The paper also includes the UK in its figures.  Britain has now triggered Article 50 to leave the EU by 2019, and even if there is a transitional period by 2025, which is the date the Commission is targeting for a European Security and Defence Union, Britain will no longer be in the EU. Without the UK the figures the Commission bandies around in the paper become less fact and more a great work of European fiction.  As NATO Secretary-General Jens Stoltenberg said in March, the hard reality for an EU that seeks to take on the mantle of defending Europe is that “…collective defence in Europe is NATO’s main responsibility and especially after Brexit I think it’s obvious that we need NATO and the European Union working together, not competing, because 80 % of NATO’s defence expenditure will be non EU”.

Ultimately the paper fails precisely because it identifies the enormity of the security and defence challenges Europeans face and in so doing unwittingly confirms that security and defence can only be provided by a strong transatlantic alliance.

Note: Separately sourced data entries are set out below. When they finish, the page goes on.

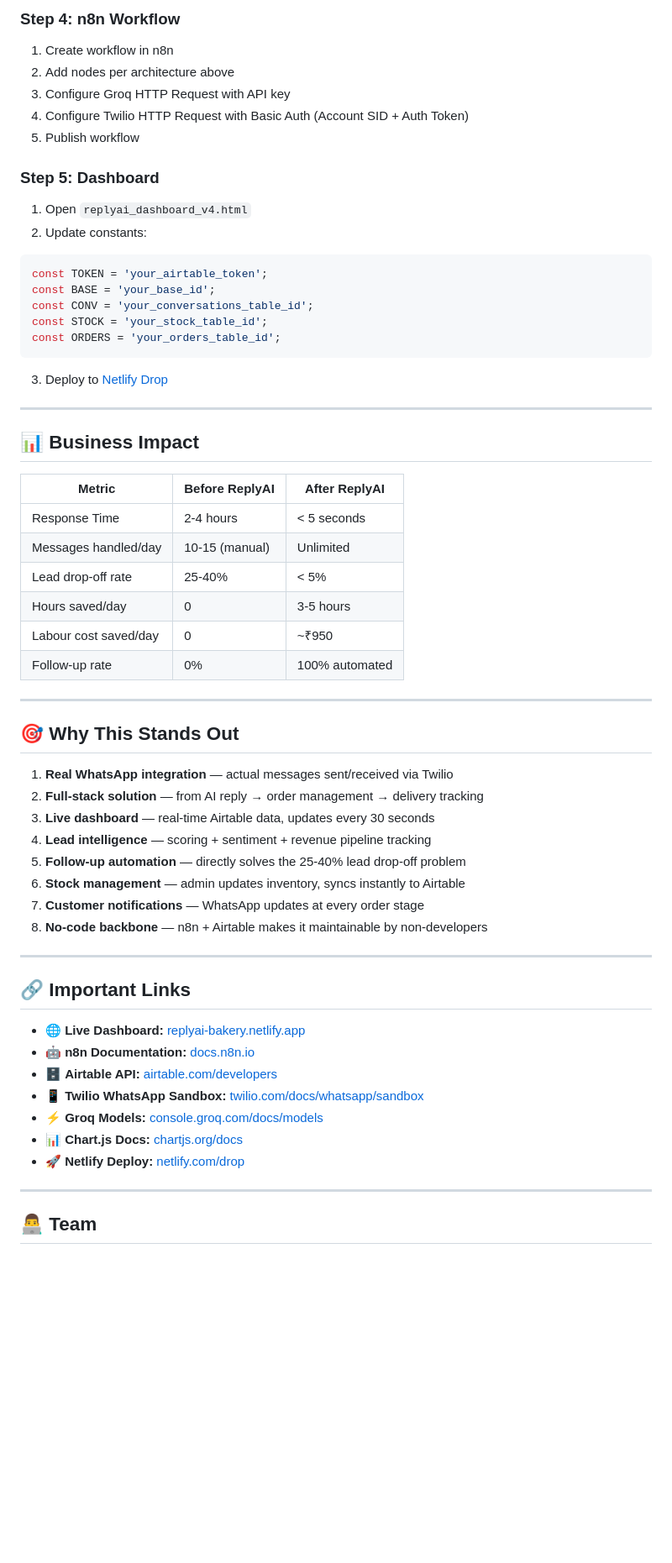
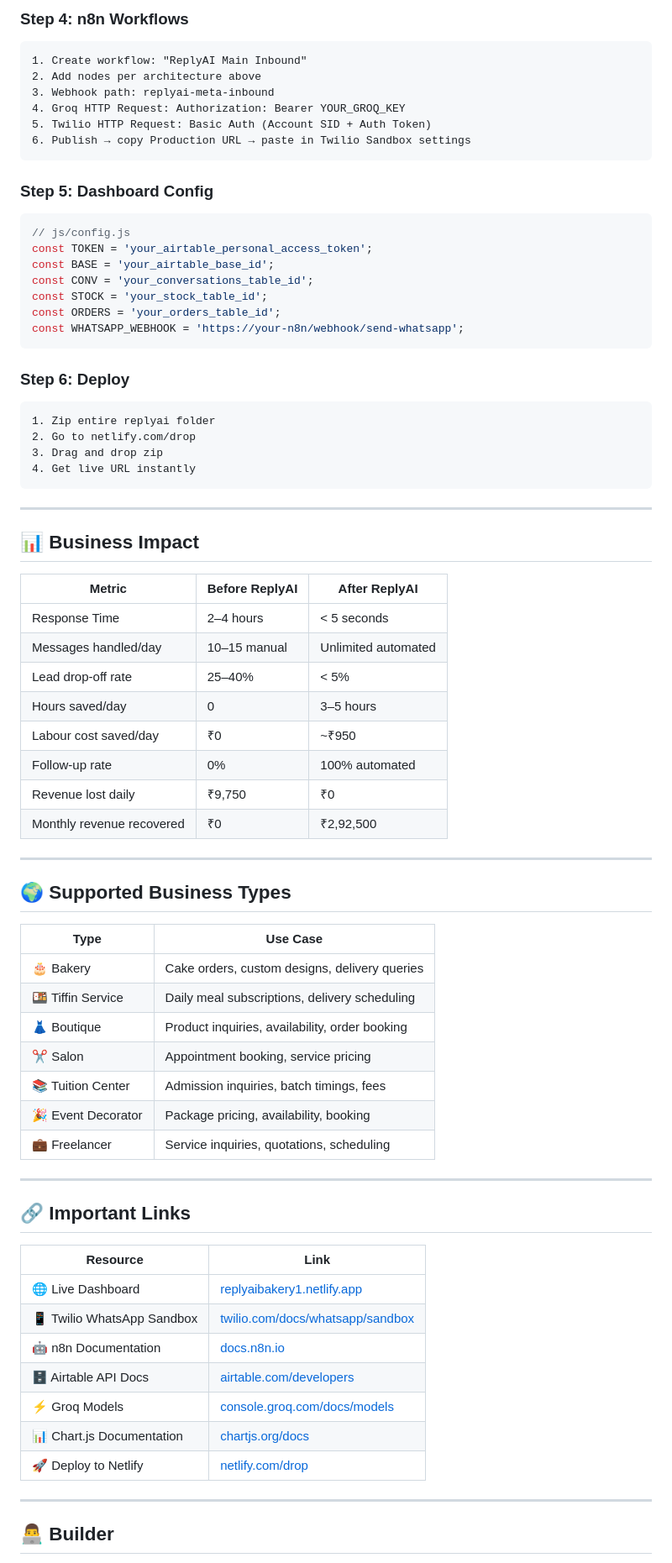
Before and after one commit to Rithwik29102006/ReplyAI, a Markdown page: README.md, the part around one of its changes. Shown at 84% size. Rendered like a GitHub page; blank space fills up the shorter version.

````diff
--- a/README.md
+++ b/README.md
@@ -238,22 +294,32 @@ Automated follow-up for unconverted leads:
 
-### Step 4: n8n Workflow
-1. Create workflow in n8n
+### Step 4: n8n Workflows
+```
+1. Create workflow: "ReplyAI Main Inbound"
 2. Add nodes per architecture above
-3. Configure Groq HTTP Request with API key
-4. Configure Twilio HTTP Request with Basic Auth (Account SID + Auth Token)
-5. Publish workflow
+3. Webhook path: replyai-meta-inbound
+4. Groq HTTP Request: Authorization: Bearer YOUR_GROQ_KEY
+5. Twilio HTTP Request: Basic Auth (Account SID + Auth Token)
+6. Publish → copy Production URL → paste in Twilio Sandbox settings
+```
 
-### Step 5: Dashboard
-1. Open `replyai_dashboard_v4.html`
-2. Update constants:
+### Step 5: Dashboard Config
 ```javascript
-const TOKEN = 'your_airtable_token';
-const BASE = 'your_base_id';
+// js/config.js
+const TOKEN = 'your_airtable_personal_access_token';
+const BASE = 'your_airtable_base_id';
 const CONV = 'your_conversations_table_id';
 const STOCK = 'your_stock_table_id';
 const ORDERS = 'your_orders_table_id';
+const WHATSAPP_WEBHOOK = 'https://your-n8n/webhook/send-whatsapp';
 ```
-3. Deploy to [Netlify Drop](https://netlify.com/drop)
+
+### Step 6: Deploy
+```
+1. Zip entire replyai folder
+2. Go to netlify.com/drop
+3. Drag and drop zip
+4. Get live URL instantly
+```
 
 ---
 
@@ -261,40 +327,45 @@ const ORDERS = 'your_orders_table_id';
 
 | Metric | Before ReplyAI | After ReplyAI |
 |--------|---------------|---------------|
-| Response Time | 2-4 hours | < 5 seconds |
-| Messages handled/day | 10-15 (manual) | Unlimited |
-| Lead drop-off rate | 25-40% | < 5% |
-| Hours saved/day | 0 | 3-5 hours |
-| Labour cost saved/day | 0 | ~₹950 |
+| Response Time | 2–4 hours | < 5 seconds |
+| Messages handled/day | 10–15 manual | Unlimited automated |
+| Lead drop-off rate | 25–40% | < 5% |
+| Hours saved/day | 0 | 3–5 hours |
+| Labour cost saved/day | ₹0 | ~₹950 |
 | Follow-up rate | 0% | 100% automated |
+| Revenue lost daily | ₹9,750 | ₹0 |
+| Monthly revenue recovered | ₹0 | ₹2,92,500 |
 
 ---
 
-## 🎯 Why This Stands Out
+## 🌍 Supported Business Types
 
-1. **Real WhatsApp integration** — actual messages sent/received via Twilio
-2. **Full-stack solution** — from AI reply → order management → delivery tracking
-3. **Live dashboard** — real-time Airtable data, updates every 30 seconds
-4. **Lead intelligence** — scoring + sentiment + revenue pipeline tracking
-5. **Follow-up automation** — directly solves the 25-40% lead drop-off problem
-6. **Stock management** — admin updates inventory, syncs instantly to Airtable
-7. **Customer notifications** — WhatsApp updates at every order stage
-8. **No-code backbone** — n8n + Airtable makes it maintainable by non-developers
+| Type | Use Case |
+|------|---------|
+| 🎂 Bakery | Cake orders, custom designs, delivery queries |
+| 🍱 Tiffin Service | Daily meal subscriptions, delivery scheduling |
+| 👗 Boutique | Product inquiries, availability, order booking |
+| ✂️ Salon | Appointment booking, service pricing |
+| 📚 Tuition Center | Admission inquiries, batch timings, fees |
+| 🎉 Event Decorator | Package pricing, availability, booking |
+| 💼 Freelancer | Service inquiries, quotations, scheduling |
 
 ---
 
 ## 🔗 Important Links
 
-- 🌐 **Live Dashboard:** [replyai-bakery.netlify.app](https://replyai-bakery.netlify.app)
-- 🤖 **n8n Documentation:** [docs.n8n.io](https://docs.n8n.io)
-- 🗄️ **Airtable API:** [airtable.com/developers](https://airtable.com/developers/web/api/introduction)
-- 📱 **Twilio WhatsApp Sandbox:** [twilio.com/docs/whatsapp/sandbox](https://www.twilio.com/docs/whatsapp/sandbox)
-- ⚡ **Groq Models:** [console.groq.com/docs/models](https://console.groq.com/docs/models)
-- 📊 **Chart.js Docs:** [chartjs.org/docs](https://www.chartjs.org/docs/latest/)
-- 🚀 **Netlify Deploy:** [netlify.com/drop](https://netlify.com/drop)
+| Resource | Link |
+|---------|------|
+| 🌐 Live Dashboard | [replyaibakery1.netlify.app](https://replyaibakery1.netlify.app/) |
+| 📱 Twilio WhatsApp Sandbox | [twilio.com/docs/whatsapp/sandbox](https://www.twilio.com/docs/whatsapp/sandbox) |
+| 🤖 n8n Documentation | [docs.n8n.io](https://docs.n8n.io) |
+| 🗄️ Airtable API Docs | [airtable.com/developers](https://airtable.com/developers/web/api/introduction) |
+| ⚡ Groq Models | [console.groq.com/docs/models](https://console.groq.com/docs/models) |
+| 📊 Chart.js Documentation | [chartjs.org/docs](https://www.chartjs.org/docs/latest/) |
+| 🚀 Deploy to Netlify | [netlify.com/drop](https://netlify.com/drop) |
 
 ---
 
-## 👨‍💻 Team
+## 👨‍💻 Builder
 
 **Rithwik Reddy** — CodeQuest 2026
````
Also changed, not shown: other parts of README.md (+161 -104 lines).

That means an adapted NATO should and must remain the epicentre of Europe’s security and defence, albeit in close partnership with the EU. It will be an adapted NATO that takes as its start-point not the creation of European Security and Defence Union, but rather the equitable sharing of risks and burdens with the US and Canada (Ottawa last week committed to spending 2% GDP on defence by 2025).

Defending Europe or dismantling it?

In conclusion, the Commission’s reflection paper is wholly unrealistic even as a premise for a discussion over the short to medium term future of European security and defence. As such it is yet another doomed-to-fail attempt to re-create the failed 1952-1954 European Defence Community. The likely outcome of this demarche will be some form of hybrid common and collective force which would see European states pooling and sharing far more of their defence effort, and in so doing making them ever more interdependent. On the one hand this would be good, but come a crisis all member-states of the future British-less EU 7 would need to agree to its use. Agile? Responsive? No chance.

There is nothing intrinsically wrong about the EU considering its role in the future defence of Europe. The problem with this paper is that it is has everything to do with the Euro-federalist ambition to replace the nation-state and very little to do with the sound defence of Europe. Indeed, for the Commission’s vision of a European Security and Defence Union to be realised it would need a fully-fledged European government. I wonder who that might be.  Consequently, this latest attempt to lead Europeans to defence ‘independence’ from the Americans would result at best in a contemptible European army, held in particular contempt by those two Old Unreliables American and Britain, and dismissed with disdain by Russia, China and much of the rest of the world.

There is a twist to ‘ESDU’. It might actually help strengthen European defence if it goes no further than ‘Security and Defence Co-operation’ or ‘Shared Security and Defence’, especially if by promoting synergies it helps Europeans achieve NATO’s 2%/20% Defence Investment Pledge. However, for that aim to be realised the EU would have to accept that its defence ambition must go no further than becoming the European pillar of the Alliance, and ultimately during crises subordinate to it. Any takers?

The question the paper poses is the right one; how to get Europeans to generate more defence. The answer, sadly and irresponsibly, as is so often the case when the Commission uses defence as a means to a super-state end, completely wrong.

Julian Lindley-French